If you want to feel cooler during a Kansas summer, try reading books set in Florida! That’s what I’ve inadvertently and sporadically done this summer with two books: Lauren Groff’s collection of short stories, Florida; and Kristen Arnett’s debut novel, Mostly Dead Things.
My paths to these books were somewhere between accidental and serendipitous. Having just finished my Eve Babitz binge and not settled on a new book yet, I came across a copy of Lauren Groff’s Florida on my iPad. Deciding to read more short stories has been a great salvation to me. First, there are so many incredible short story writers; and second, they are great when you haven’t found that next big book to dive into.
So, I found myself swiping through my PDF of Florida. Despite her acclaim, I’m new to Lauren Groff. Wow! Powerful, succinct writing about quiet, sometimes desperate, often dangerous lives being lived in the oppressive heat of Florida. The humidity leaps off the page. Bugs, rain, crocodiles, and sweat are your ever present companions. “Dogs Go Wolf,” the story of two young girls abandoned on an island, was particularly striking to me. Two girls, three and seven, versus Nature.

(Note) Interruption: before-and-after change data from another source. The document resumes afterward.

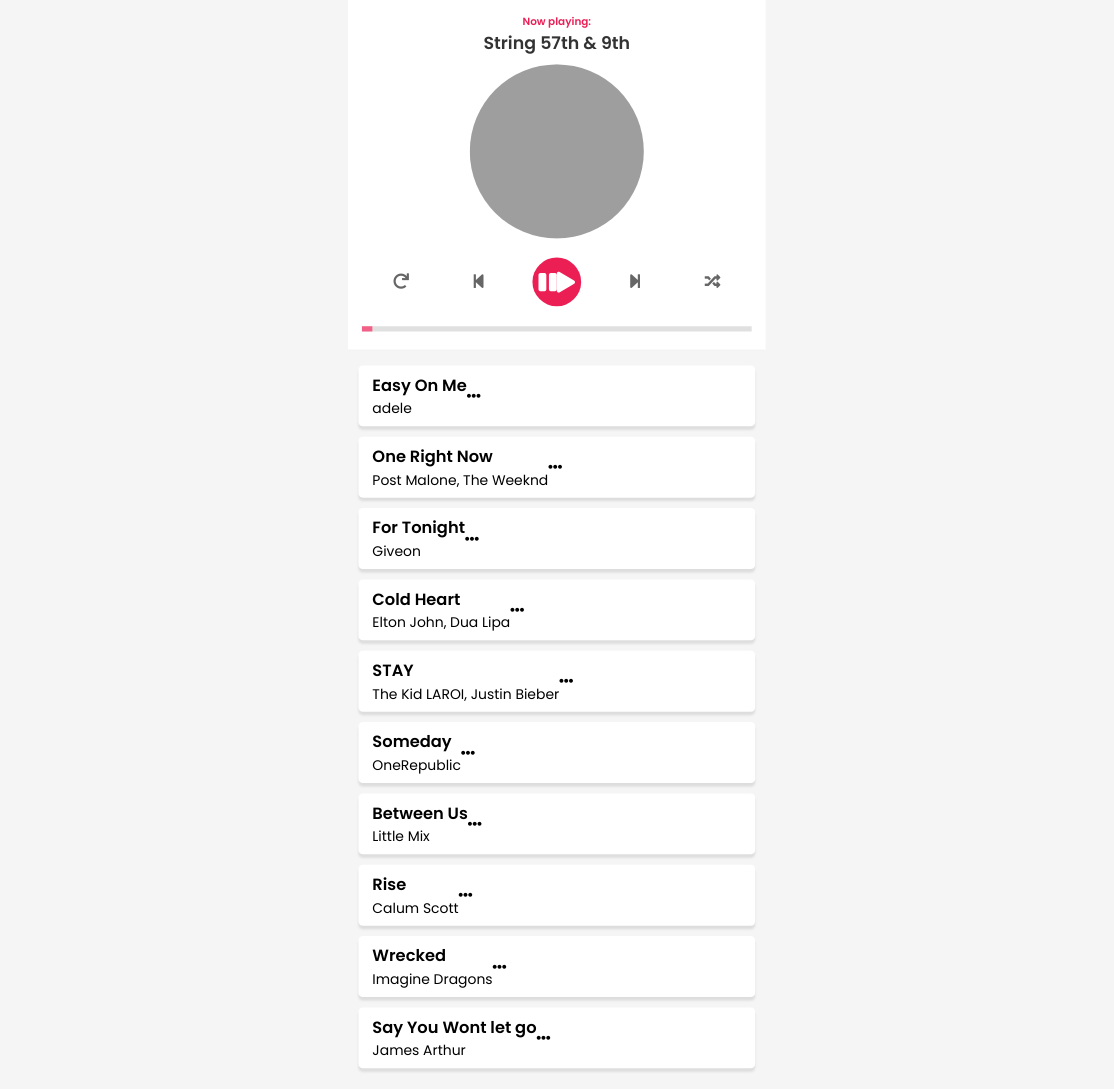
Repository: maivannhan1998/MusicPlayer.github.io
Page: index.html
An editor plug-in stored every save of this project. The page is shown before and after the next save, followed by the edit.
The browser window is 1280 px wide. The pictures show the whole page, at 87% of full size.
Pictures or frames that could not be fetched are drawn as grey boxes.

Above is the page before, as saved 2021-11-09 16:10:03.

After the next save:
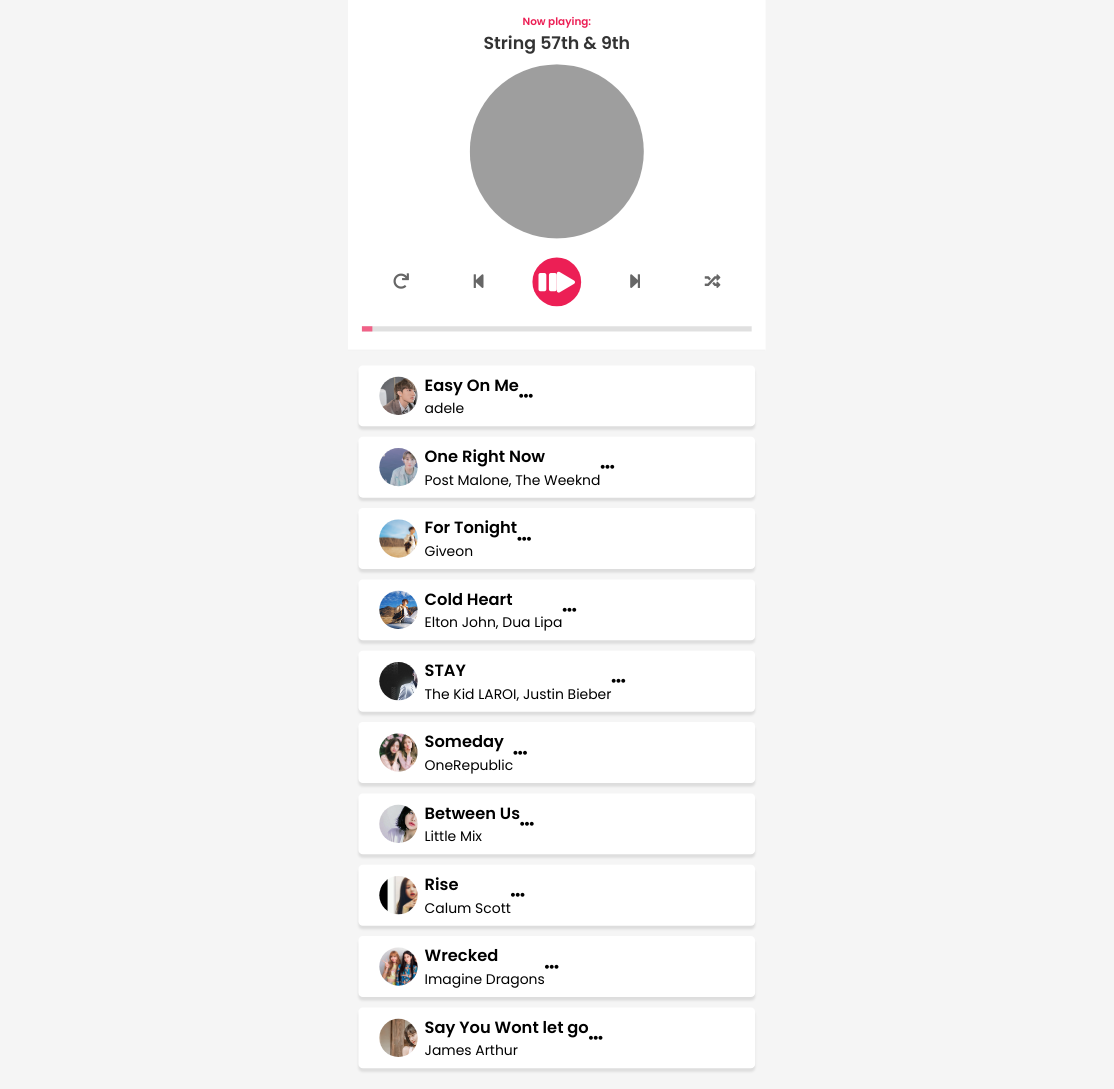
Saved 10 s later.
--- a/assets/css/main.css
+++ b/assets/css/main.css
@@ -124,13 +124,13 @@ header h4 {
   box-shadow: 0 4px 3px rgba(0, 0, 0, 0.1);
 }
 
-/* .song .thumb {
+.song .thumb {
   width: 44px;
   height: 44px;
   border-radius: 50%;
   background-size: cover;
   margin: 0 8px;
-} */
+}
 
 /* .song .body {
   flex: 1;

Groff brilliantly balances the beauty of the toughness and independence of these two young girls with the reality of their imminent deaths from starvation. Have I finished this book? Of course not! But the handful of stories I’ve read compel me to recommend this book. I will finish it, I promise.
I stumbled across a copy of Mostly Dead Things by Kristen Arnett schmoozing with publishers at the American Library Association Annual Conference in Washington, DC. How can one not be drawn to its fantastically neon green and pink flamingo cover? A story about a family taxidermy business? And then to find out the author is also a public librarian?

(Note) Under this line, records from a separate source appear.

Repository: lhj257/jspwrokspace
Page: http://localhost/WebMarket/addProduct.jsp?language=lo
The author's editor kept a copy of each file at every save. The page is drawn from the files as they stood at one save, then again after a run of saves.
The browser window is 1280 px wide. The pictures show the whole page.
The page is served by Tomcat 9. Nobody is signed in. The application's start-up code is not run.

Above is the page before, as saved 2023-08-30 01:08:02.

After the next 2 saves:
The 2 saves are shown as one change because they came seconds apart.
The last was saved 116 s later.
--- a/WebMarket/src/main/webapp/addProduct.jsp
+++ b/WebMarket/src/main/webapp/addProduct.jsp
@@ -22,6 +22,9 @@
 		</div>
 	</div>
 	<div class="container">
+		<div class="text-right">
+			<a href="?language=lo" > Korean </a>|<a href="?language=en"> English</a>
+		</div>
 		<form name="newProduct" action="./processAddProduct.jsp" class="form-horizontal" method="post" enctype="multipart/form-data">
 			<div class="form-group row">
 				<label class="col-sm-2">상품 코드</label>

I really enjoyed this book. It’s the story of a family falling deeper into its dysfunction, and as the book progresses, glimmers of the potential for some kind of redemption and/or recovery. I don’t want to spoil the plot points, so let’s not go there, but the back and forth between primary plot and flashbacks drew me into the story of this family.
Our protagonist Jessa is a cranky hot mess and tremendously human. Her self-aware malaise is relatable (to me at least). The pointillist flashback love story of Jessa and her brother’s ex-wife Brynn is a lovely, honest account of two girls (or at least one girl) in love. When Jessa's mom suddenly emerges as an avant-garde taxidermy artist, her art helps her express her previously unspoken feelings about her husband.
Mostly Dead Things is funny, heartbreaking, poignant, and expertly written. To quote NPR reviewer Ilana Masad, it’s “macabre and irreverent” yet, to quote me, “not completely obnoxious which I find most books described as such.” A book definitely worthy of its current literary buzz.
OK, that’s all folks. See you next time!
-Brad Allen is the Director at Lawrence Public Library.